A recent study reveals that the human brain may have ten times the capacity for memory than once believed.
If there is one field of study where researchers are constantly puzzled by what they find, it is the study of the human brain. According to a report from Discovery News, scientists at the Salk Institute for Biological Studies and the University of Texas – Austin have discovered that the human brain has ten times the memory capacity than once believed.
How did researchers arrive at this number? The team, led by Salk professor Terry Sejnowski, set out to create a 3-dimensional model of the basic building blocks of a rat’s memory center, the hippocampus, including dendrites, axons, and glial processes. The model was the size of a single cell, but it contained a big secret.
Researchers noticed that occasionally, a neuron would have two synapses reaching out to connect with another neuron, sending the same message twice.
Scientists found this strange, and they decided to investigate further. They found that the difference in size between the duplicating synapses was roughly eight percent. This hardly seemed significant at first. But when they plugged this size difference into algorithms that calculate how much information could potentially be saved in the brain, they realized just how big the brain’s storage center actually is.
Of all the synapses in the brain, sizes can vary by as much as a factor of 60. The majority of these synapses are small, but the discovery that they could vary by as little as 8 percent in size along such a great scale revealed that there are actually as many as 26 different types of synapses, instead of just a few.
According to Salk staff scientist Tom Bartol, We were amazed to find that the difference in the sizes of the pairs of synapses were very small, on average, only about eight percent different in size. No one thought it would be such a small difference. This was a curveball from nature.”

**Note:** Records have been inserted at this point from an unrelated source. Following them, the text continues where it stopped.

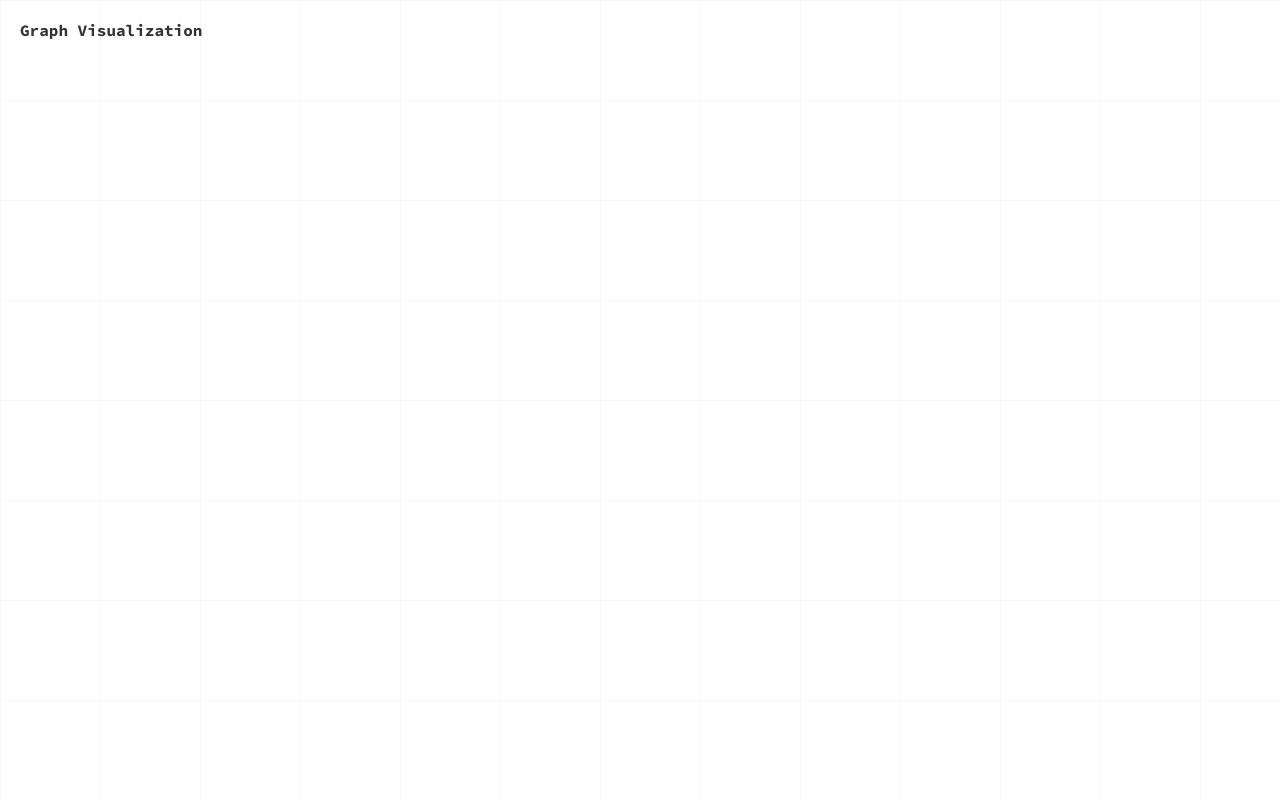
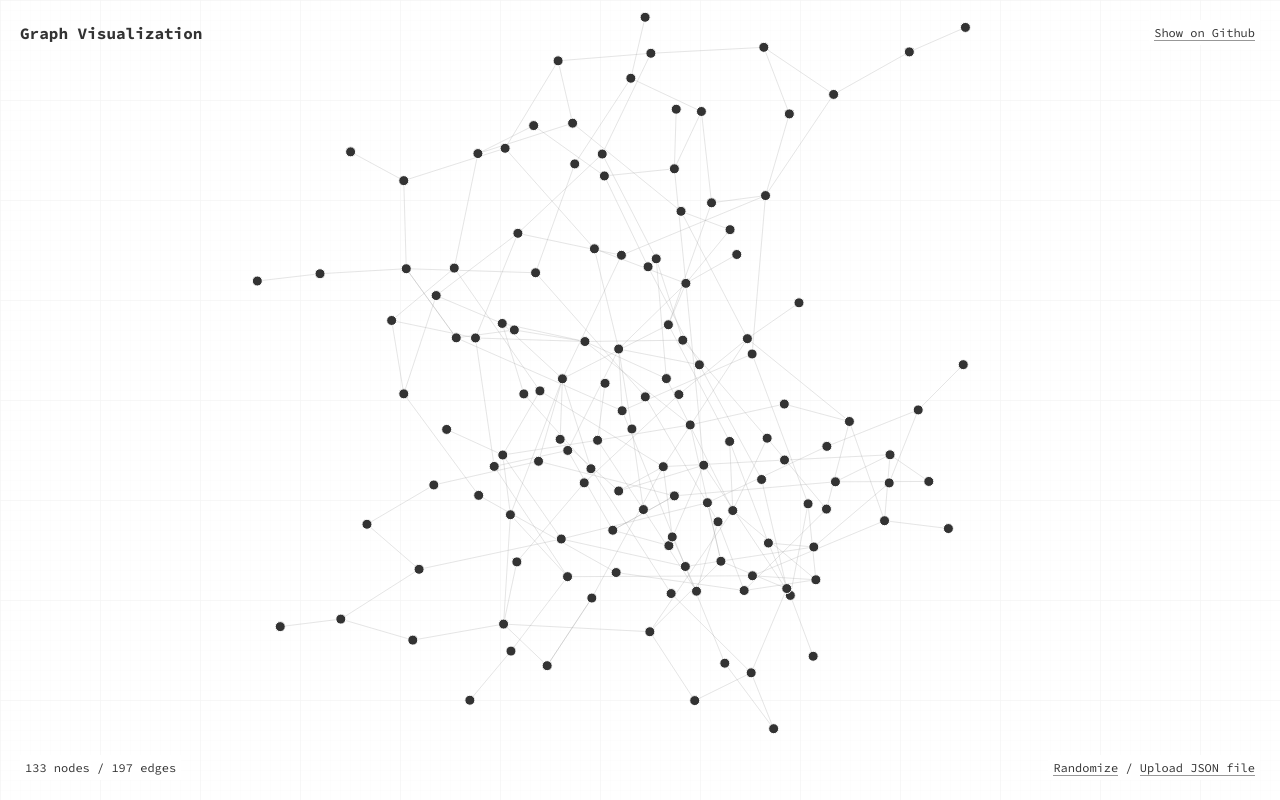
Before and after one commit to dmtrbrl/graph-visualization, a Vue app: page / in a window 1280 px wide. Built offline with nearby package versions, Linux system fonts and the light colour scheme; no server answers.

Commit message:
Finalize core functionality

```diff
--- a/src/components/GraphVisualization.vue
+++ b/src/components/GraphVisualization.vue
@@ -1,9 +1,15 @@
 <template>
-  <div class="graph">
+  <main class="graph">
+    <header class="graph-header">
       <h1 class="graph-heading">
         Graph Visualization
       </h1>
+      <div class="graph-header-links">
+        <a href="#">Show on Github</a>
+      </div>
+    </header>
     <svg
+      v-if="graph.nodes"
       class="graph-svg"
       :width="width"
       :height="height"
@@ -17,14 +23,26 @@
         </pattern>
       </defs>
     </svg>
-    <div class="graph-counter" v-if="graph.nodes.length && graph.links.length">
+    <footer class="graph-footer">
+      <div class="graph-footer-counter">
         {{ graph.nodes.length }} nodes / {{ graph.links.length }} edges
       </div>
+      <div class="graph-footer-controls">
+        <a href="#randomize" @click.prevent="generateRandomGraph">Randomize</a>
+        /
+        <label class="graph-upload">
+          Upload JSON file
+          <input type="file" accept="application/JSON" @change="loadTextFromFile" ref="fileInput">
+        </label>
       </div>
+    </footer>
+  </main>
 </template>
 
 <script>
 import * as d3 from "d3";
+import * as utils from "../helpers/utils";
+import bfs from "../helpers/breadth-first-search";
 
 export default {
   name: "GraphVisualization",
@@ -57,7 +75,8 @@ export default {
         nodes: [],
         links: []
       },
-      selectedNodes: []
+      selectedNodes: [],
+      selectedPaths: []
     };
   },
   computed: {
@@ -73,7 +92,7 @@ export default {
     initForceSimulation() {
       this.simulation = d3
         .forceSimulation()
-        .force("link", d3.forceLink().links(this.graph.links))
+        .force("link", d3.forceLink(this.graph.links).id(d => d.id))
         .force("charge", d3.forceManyBody())
         .force("center", d3.forceCenter())
         .on("tick", this.onTick);
@@ -81,7 +100,6 @@ export default {
     },
     initD3Selections() {
       this.d3Selections.svg = d3.select(this.$el.querySelector("svg"));
-
       this.d3Selections.grid = this.d3Selections.svg
         .append("rect")
         .attr("x", "-10%")
@@ -89,36 +107,38 @@ export default {
         .attr("width", "410%")
         .attr("height", "410%")
         .attr("fill", "url(#grid)");
-
       this.d3Selections.graph = this.d3Selections.svg.append("g");
     },
     initZoom() {
       this.zoom = d3
         .zoom()
-        .scaleExtent([1 / 2, 2])
+        .scaleExtent([0.7, 4])
         .on("zoom", this.onZoom);
       this.d3Selections.svg.call(this.zoom);
     },
-    loadDefaultDummyData() {
-      d3
-        .json(
-          "https://raw.githubusercontent.com/domoritz/maps/master/data/miserables.json"
-        )
-        .then(data => {
-          this.graph = data;
-        })
-        .catch(error => {
-          console.error(
-            "Cannot proceed with simulation, failed to  retrieve data."
-          );
-        });
+    resetZoom() {
+      this.d3Selections.svg
+        .transition()
+        .duration(750)
+        .call(this.zoom.transform, d3.zoomIdentity);
+    },
+    generateRandomGraph() {
+      const nodes = utils.makeRandomNodes(100, 200);
+      const links = utils.makeRandomLinks(nodes, 2);
+      this.graph = { nodes, links };
     },
     updateData() {
+      this.selectedNodes = [];
+
       this.simulation.nodes(this.graph.nodes);
       this.simulation.force("link").links(this.graph.links);
 
       const simulation = this.simulation;
       const graph = this.d3Selections.graph;
+
+      // TODO: Find proper way to reset svg
+      // Force clear svg
+      graph.selectAll("*").remove();
 
       graph
         .selectAll("path")
@@ -146,6 +166,7 @@ export default {
         .remove();
 
       simulation.alpha(1).restart();
+      this.resetZoom();
     },
     updateForces() {
       const { simulation, forceProperties, width, height } = this;
@@ -171,13 +192,46 @@ export default {
           .classed("selected", true);
       }
     },
+    findPathsBetweenNodes() {
+      if (this.selectedNodes.length !== 2) {
+        this.selectedPaths = [];
+        return;
+      }
+      const result = bfs(
+        this.selectedNodes[0],
+        this.selectedNodes[1],
+        this.graph.links
+      );
+      this.selectedPaths = result || [];
+    },
+    highlightSelectedPaths() {
+      if (this.selectedPaths.length) {
+        this.selectedPaths.forEach(i => {
+          this.d3Selections.graph
+            .selectAll("path")
+            .classed("path", true)
+            .filter(
+              p =>
+                (p.source.index == i.source.index ||
+                  p.source.index == i.target.index) &&
+                (p.target.index == i.target.index ||
+                  p.target.index == i.source.index)
+            )
+            .classed("selected", true);
+        });
+      } else {
+        this.d3Selections.graph
+          .selectAll("path")
+          .classed("path", false)
+          .classed("selected", false);
+      }
+    },
     onTick() {
       const transform = d => `translate(${d.x}, ${d.y})`;
-
       const link = d =>
         `M${d.source.x},${d.source.y} L${d.target.x},${d.target.y}`;
+      const graph = this.d3Selections.graph;
 
-      const graph = this.d3Selections.graph;
       graph.selectAll("path").attr("d", link);
       graph.selectAll("circle").attr("transform", transform);
     },
@@ -225,6 +279,7 @@ export default {
       d.fy = null;
     },
     onNodeClick(node) {
+      if (!this.graph.links.length) return;
       const index = this.selectedNodes.indexOf(node);
 
       if (index !== -1) {
@@ -233,6 +288,31 @@ export default {
         this.selectedNodes = [node];
       } else {
         this.selectedNodes.push(node);
+      }
+    },
+    loadTextFromFile(ev) {
+      const file = ev.target.files[0];
+      const reader = new FileReader();
+      reader.onload = e => {
+        this.parseLoadedTextFromFile(e.target.result);
+        this.$refs.fileInput.value = null;
+      };
+      reader.readAsText(file);
+    },
+    parseLoadedTextFromFile(str) {
+      let data;
+      // Check if json
+      try {
+        data = JSON.parse(str);
+      } catch (e) {
+        console.error("Invalid file format");
+        return;
+      }
+      // TODO: Improve graph format check
+      if (data.nodes && data.links && data.nodes.length && data.nodes[0].id) {
+        this.graph = { ...data };
+      } else {
+        console.error("Invalid data format");
       }
     }
   },
@@ -243,15 +323,16 @@ export default {
       },
       deep: true
     },
-    forceProperties: {
-      handler(newForce) {
-        this.updateForces();
+    selectedNodes: {
+      handler(newNodes) {
+        this.highlightSelectedNodes();
+        this.findPathsBetweenNodes();
       },
       deep: true
     },
-    selectedNodes: {
-      handler(newNodes) {
-        this.highlightSelectedNodes();
+    selectedPaths: {
+      handler(newPaths) {
+        this.highlightSelectedPaths();
       },
       deep: true
     }
@@ -264,19 +345,38 @@ export default {
     this.initD3Selections();
     this.initZoom();
 
-    this.loadDefaultDummyData();
+    this.generateRandomGraph();
   }
 };
 </script>
 
 <style lang="scss">
 .graph {
-  &-heading {
+  a {
+    font-size: 12px;
+    color: #333;
+    text-decoration: none;
+    border-bottom: 1px solid rgba(#333, 0.5);
+    &:hover {
+      border: 0;
+    }
+  }
+  &-header {
     position: fixed;
     top: 20px;
     left: 20px;
+    right: 20px;
     display: flex;
     align-items: center;
+    justify-content: space-between;
+    &-links {
+      display: inline-block;
+      padding: 5px;
+      background: #fff;
+      font-size: 12px;
+    }
+  }
+  &-heading {
     margin: 0;
     font-size: 16px;
     cursor: default;
@@ -290,6 +390,13 @@ export default {
       stroke: #999;
       stroke-width: 0.5px;
       opacity: 0.5;
+      &.path {
+        opacity: 0.2;
+        &.selected {
+          stroke: #3f72af;
+          opacity: 1;
+        }
+      }
     }
 
     circle {
@@ -299,14 +406,40 @@ export default {
       cursor: pointer;
       &.selected {
         fill: #3f72af;
+        stroke: #3f72af;
       }
     }
   }
-  &-counter {
+  &-footer {
     position: fixed;
     left: 20px;
+    right: 20px;
     bottom: 20px;
+    display: flex;
+    align-items: center;
+    justify-content: space-between;
+    &-counter,
+    &-controls {
+      display: inline-block;
+      padding: 5px;
+      background: #fff;
       font-size: 12px;
     }
   }
+  &-upload {
+    position: relative;
+    cursor: pointer;
+    border-bottom: 1px solid rgba(#333, 0.5);
+    &:hover {
+      border: 0;
+    }
+    input {
+      position: absolute;
+      top: 0;
+      left: 0;
+      z-index: -1;
+      opacity: 0;
+    }
+  }
+}
 </style>
--- /dev/null
+++ b/src/helpers/breadth-first-search.js
@@ -0,0 +1,75 @@
+const addNode = (graph, node) => {
+  graph.set(node, { in: new Set(), out: new Set() });
+};
+
+const connectNodes = (graph, source, target) => {
+  graph.get(source).out.add(target);
+  graph.get(target).in.add(source);
+};
+
+const buildGraphFromEdges = edges =>
+  edges.reduce((graph, { source, target }) => {
+    if (!graph.has(source)) {
+      addNode(graph, source);
+    }
+
+    if (!graph.has(target)) {
+      addNode(graph, target);
+    }
+
+    connectNodes(graph, source, target);
+    connectNodes(graph, target, source);
+
+    return graph;
+  }, new Map());
+
+const buildPath = (target, path) => {
+  const result = [];
+
+  while (path.has(target)) {
+    const source = path.get(target);
+    result.push({ source, target });
+    target = source;
+  }
+
+  return result.reverse();
+};
+
+export default (source, target, links) => {
+  const graph = buildGraphFromEdges(links);
+
+  if (!graph.has(source)) {
+    throw new Error("Unknown source.");
+  }
+
+  if (!graph.has(target)) {
+    throw new Error("Unknown target.");
+  }
+
+  const queue = [source];
+  const visited = new Set();
+  const path = new Map();
+
+  while (queue.length > 0) {
+    const start = queue.shift();
+
+    if (start.index === target.index) {
+      return buildPath(start, path);
+    }
+
+    for (const next of graph.get(start).out) {
+      if (visited.has(next)) {
+        continue;
+      }
+
+      if (!queue.includes(next)) {
+        path.set(next, start);
+        queue.push(next);
+      }
+    }
+
+    visited.add(start);
+  }
+
+  return null;
+};
--- /dev/null
+++ b/src/helpers/utils.js
@@ -0,0 +1,38 @@
+const newNodeName = () => {
+  return Math.random()
+    .toString(36)
+    .substring(7);
+};
+
+export const newNode = nodeId => {
+  return { id: nodeId, name: newNodeName() };
+};
+
+export const makeRandomNodes = (minNodes, maxNodes) => {
+  let nodesNumber = Math.floor(
+    Math.random() * (maxNodes - minNodes + 1) + minNodes
+  );
+  let nodes = Array.apply(null, { length: nodesNumber }).map((value, index) => {
+    return newNode(index);
+  });
+  return nodes;
+};
+
+export const newLink = (id, source, target) => {
+  return { id, source, target };
+};
+
+export const makeRandomLinks = (nodes, maxLinks) => {
+  let links = [];
+  let id = 0;
+  for (let node of nodes) {
+    let total = Math.floor(Math.random() * maxLinks);
+    for (let i = 0; i <= total; i++) {
+      let target = Math.floor(Math.random() * nodes.length);
+      let source = node.id;
+      id++;
+      links.push(newLink(id, source, target));
+    }
+  }
+  return links;
+};
```
Lines whose indentation alone changed are shown as unchanged.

A press release from the Salk Institute for Biological Studies describing the recent breakthrough can be found here.